When we say “backdating” what we usually mean is executing a document and then dating it with an earlier date than the actual date of execution, with the intention that it should be treated as giving rise to legal rights before the actual date.
We are very grateful for the comments and suggestions of two anonymous referees, Robert Battalio, Vidhi Chhaochharia, Douglas Cumming, Alex Edmans, John Griffin, Jean Helwege, Randall Heron, Jiekun Huang, Gregg Jarrell, Eric Kelley, Sandy Klasa, Alok Kumar, Doron Levit (NFA discussant), Erik Lie, Emmanuel Morales-Camargo (SWFA discussant), Tao Shu (FMA discussant), Richard Sias, Konstantinos Stathopoulos (EFA discussant), Kevin Tang, Joe Zhang, Tingyu Zhou (CFA-JCF discussant) and seminar participants at University of Miami, University of Michigan-Dearborn, as well as 2012 NFA, 2013 SWFA, 2013 FMA, and 2013 EFA meetings and the 2014 CFA-JCF Conference on Financial Market Misconduct.
In such cases it would be perfectly proper for the parties to re-execute an identical document to replace the missing one.
Slightly more tenuously, where the parties reached a binding agreement on a certain date, but only reduced it to writing on a later date, they might be justified in putting the date of agreement rather than the date of execution if the terms were in fact identical (a more likely scenario given the length and detail of many modern written contracts would be where the terms of contracts are agreed by e-mail on a certain date, but the parties were only available to sign the actual physical documents upon a later date).
My father (who was also a lawyer) used to love telling a story about how he was able to triumphantly prove to the court that a yacht charter was backdated by showing the stamps which had been used to pay the nominal 15¢ stamp duty were in fact first issued by the post office some four months after the date stated on the face of the document.

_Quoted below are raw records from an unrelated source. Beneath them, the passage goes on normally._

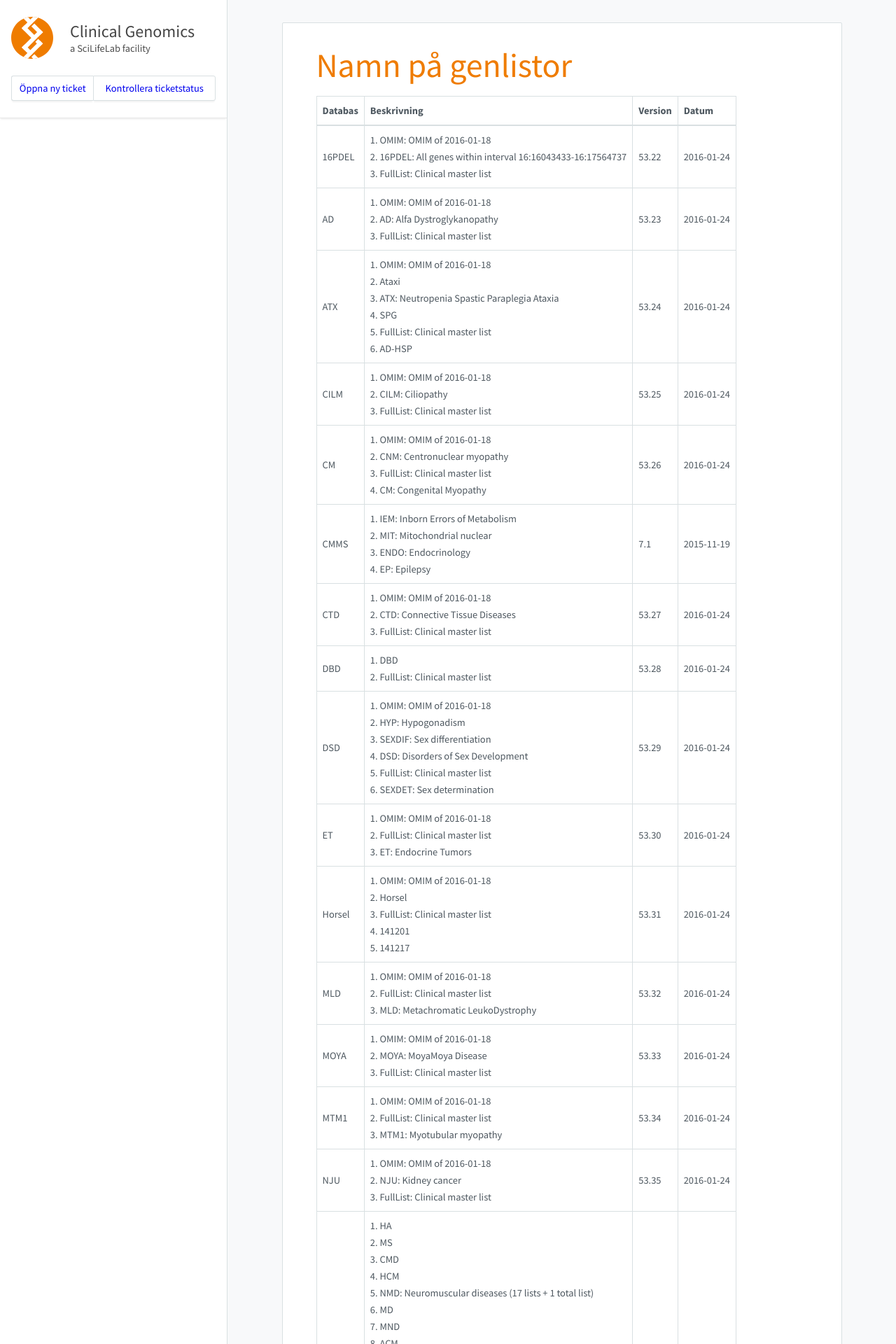
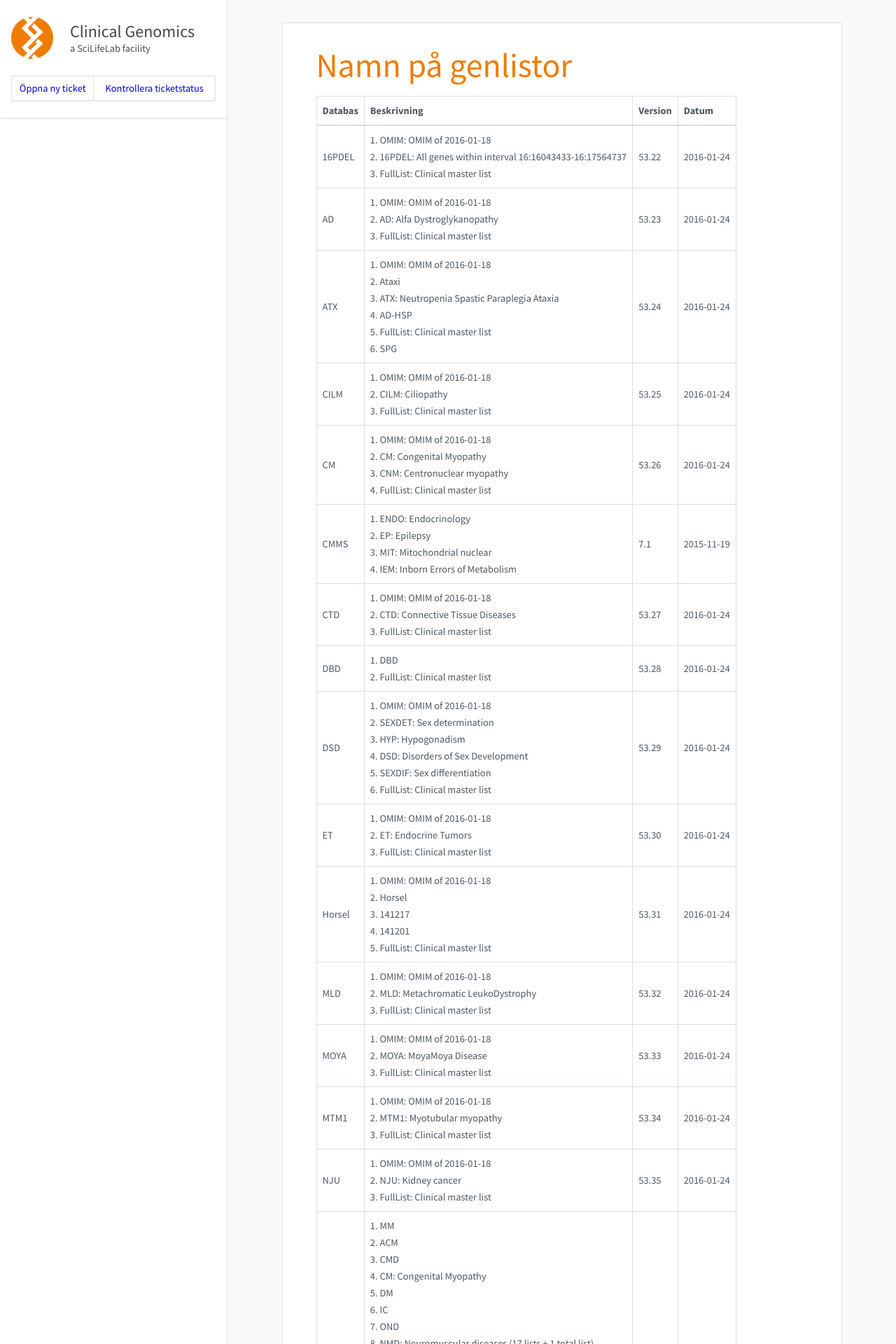
Before and after one commit to Clinical-Genomics/clinical-genomics.github.io, a Jekyll site: the page built from _pages/namnpagenlistor.md, in a window 1280 px wide. Shown: the top 1920 px of the page at 70% size. Built offline with Jekyll 4.4.1, drawn with Linux system fonts in a browser that asks for light colours; nearby versions of some CDN libraries; some of the changed lines change nothing that is shown; some of the changed text lies outside the part shown.

Commit message:
Update to cust002-SCN.txt

```diff
--- a/_pages/namnpagenlistor.md
+++ b/_pages/namnpagenlistor.md
@@ -10,25 +10,25 @@
 |---|---|---|---|
 |16PDEL|1. OMIM: OMIM of 2016-01-18<br />2. 16PDEL: All genes within interval 16:16043433-16:17564737<br />3. FullList: Clinical master list<br />|53.22|2016-01-24|
 |AD|1. OMIM: OMIM of 2016-01-18<br />2. AD: Alfa Dystroglykanopathy<br />3. FullList: Clinical master list<br />|53.23|2016-01-24|
-|ATX|1. OMIM: OMIM of 2016-01-18<br />2. Ataxi<br />3. ATX: Neutropenia Spastic Paraplegia Ataxia<br />4. SPG<br />5. FullList: Clinical master list<br />6. AD-HSP<br />|53.24|2016-01-24|
+|ATX|1. OMIM: OMIM of 2016-01-18<br />2. Ataxi<br />3. ATX: Neutropenia Spastic Paraplegia Ataxia<br />4. AD-HSP<br />5. FullList: Clinical master list<br />6. SPG<br />|53.24|2016-01-24|
 |CILM|1. OMIM: OMIM of 2016-01-18<br />2. CILM: Ciliopathy<br />3. FullList: Clinical master list<br />|53.25|2016-01-24|
-|CM|1. OMIM: OMIM of 2016-01-18<br />2. CNM: Centronuclear myopathy<br />3. FullList: Clinical master list<br />4. CM: Congenital Myopathy<br />|53.26|2016-01-24|
-|CMMS|1. IEM: Inborn Errors of Metabolism<br />2. MIT: Mitochondrial nuclear<br />3. ENDO: Endocrinology<br />4. EP: Epilepsy<br />|7.1|2015-11-19|
+|CM|1. OMIM: OMIM of 2016-01-18<br />2. CM: Congenital Myopathy<br />3. CNM: Centronuclear myopathy<br />4. FullList: Clinical master list<br />|53.26|2016-01-24|
+|CMMS|1. ENDO: Endocrinology<br />2. EP: Epilepsy<br />3. MIT: Mitochondrial nuclear<br />4. IEM: Inborn Errors of Metabolism<br />|7.1|2015-11-19|
 |CTD|1. OMIM: OMIM of 2016-01-18<br />2. CTD: Connective Tissue Diseases<br />3. FullList: Clinical master list<br />|53.27|2016-01-24|
 |DBD|1. DBD<br />2. FullList: Clinical master list<br />|53.28|2016-01-24|
-|DSD|1. OMIM: OMIM of 2016-01-18<br />2. HYP: Hypogonadism<br />3. SEXDIF: Sex differentiation<br />4. DSD: Disorders of Sex Development<br />5. FullList: Clinical master list<br />6. SEXDET: Sex determination<br />|53.29|2016-01-24|
-|ET|1. OMIM: OMIM of 2016-01-18<br />2. FullList: Clinical master list<br />3. ET: Endocrine Tumors<br />|53.30|2016-01-24|
-|Horsel|1. OMIM: OMIM of 2016-01-18<br />2. Horsel<br />3. FullList: Clinical master list<br />4. 141201<br />5. 141217<br />|53.31|2016-01-24|
-|MLD|1. OMIM: OMIM of 2016-01-18<br />2. FullList: Clinical master list<br />3. MLD: Metachromatic LeukoDystrophy<br />|53.32|2016-01-24|
+|DSD|1. OMIM: OMIM of 2016-01-18<br />2. SEXDET: Sex determination<br />3. HYP: Hypogonadism<br />4. DSD: Disorders of Sex Development<br />5. SEXDIF: Sex differentiation<br />6. FullList: Clinical master list<br />|53.29|2016-01-24|
+|ET|1. OMIM: OMIM of 2016-01-18<br />2. ET: Endocrine Tumors<br />3. FullList: Clinical master list<br />|53.30|2016-01-24|
+|Horsel|1. OMIM: OMIM of 2016-01-18<br />2. Horsel<br />3. 141217<br />4. 141201<br />5. FullList: Clinical master list<br />|53.31|2016-01-24|
+|MLD|1. OMIM: OMIM of 2016-01-18<br />2. MLD: Metachromatic LeukoDystrophy<br />3. FullList: Clinical master list<br />|53.32|2016-01-24|
 |MOYA|1. OMIM: OMIM of 2016-01-18<br />2. MOYA: MoyaMoya Disease<br />3. FullList: Clinical master list<br />|53.33|2016-01-24|
-|MTM1|1. OMIM: OMIM of 2016-01-18<br />2. FullList: Clinical master list<br />3. MTM1: Myotubular myopathy<br />|53.34|2016-01-24|
+|MTM1|1. OMIM: OMIM of 2016-01-18<br />2. MTM1: Myotubular myopathy<br />3. FullList: Clinical master list<br />|53.34|2016-01-24|
 |NJU|1. OMIM: OMIM of 2016-01-18<br />2. NJU: Kidney cancer<br />3. FullList: Clinical master list<br />|53.35|2016-01-24|
-|NMD|1. HA<br />2. MS<br />3. CMD<br />4. HCM<br />5. NMD: Neuromuscular diseases (17 lists + 1 total list)<br />6. MD<br />7. MND<br />8. ACM<br />9. DM<br />10. OND<br />11. OMIM: OMIM of 2016-01-18<br />12. CRD<br />13. NM<br />14. CMS<br />15. CM: Congenital Myopathy<br />16. MM<br />17. OM<br />18. HP<br />19. FullList: Clinical master list<br />20. IC<br />21. HMSN<br />|53.36|2016-01-24|
+|NMD|1. MM<br />2. ACM<br />3. CMD<br />4. CM: Congenital Myopathy<br />5. DM<br />6. IC<br />7. OND<br />8. NMD: Neuromuscular diseases (17 lists + 1 total list)<br />9. HA<br />10. CMS<br />11. OMIM: OMIM of 2016-01-18<br />12. OM<br />13. MND<br />14. MD<br />15. HCM<br />16. CRD<br />17. NM<br />18. HP<br />19. MS<br />20. HMSN<br />21. FullList: Clinical master list<br />|53.36|2016-01-24|
 |OMIM|1. OMIM: OMIM of 2016-01-18<br />2. FullList: Clinical master list<br />|53.37|2016-01-24|
 |ORO|1. OMIM: OMIM of 2016-01-18<br />2. ORO: Oro-facial-digital syndrome<br />3. FullList: Clinical master list<br />|53.38|2016-01-24|
-|PAF1|1. OMIM: OMIM of 2016-01-18<br />2. FullList: Clinical master list<br />3. PAF1: RNA polymerase II-associated factor<br />|53.39|2016-01-24|
+|PAF1|1. OMIM: OMIM of 2016-01-18<br />2. PAF1: RNA polymerase II-associated factor<br />3. FullList: Clinical master list<br />|53.39|2016-01-24|
 |PID|1. PIDCAD: PID Candidates<br />2. PID: Primary Immune Deficiency<br />3. FullList: Clinical master list<br />|7.2|2015-10-21|
-|SCN|1. OMIM: OMIM of 2016-01-18<br />2. SCN: Neutropenia<br />3. FullList: Clinical master list<br />|53.19|2016-01-18|
-|SHANK1|1. OMIM: OMIM of 2016-01-18<br />2. FullList: Clinical master list<br />3. SHANK1: SH3 and multiple ankyrin repeat domains 1<br />|53.20|2016-01-18|
+|SCN|1. OMIM: OMIM of 2016-01-18<br />2. SCN: Neutropenia<br />3. FullList: Clinical master list<br />|53.40|2016-01-24|
+|SHANK1|1. OMIM: OMIM of 2016-01-18<br />2. SHANK1: SH3 and multiple ankyrin repeat domains 1<br />3. FullList: Clinical master list<br />|53.20|2016-01-18|
 |SKD|1. OMIM: OMIM of 2016-01-18<br />2. SKD: Skeletal dysplasia<br />3. FullList: Clinical master list<br />|53.21|2016-01-18|
 |mtDNA|Mitochondrial DNA|8.0|2015-11-30|
```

However, he rarely adds that he actually ended up losing that trial, which brings us to my second point – even though the law generally deprecates the backdating of documents, the legal consequences of backdating are highly variable.
In certain cases a criminal act may negate insurance.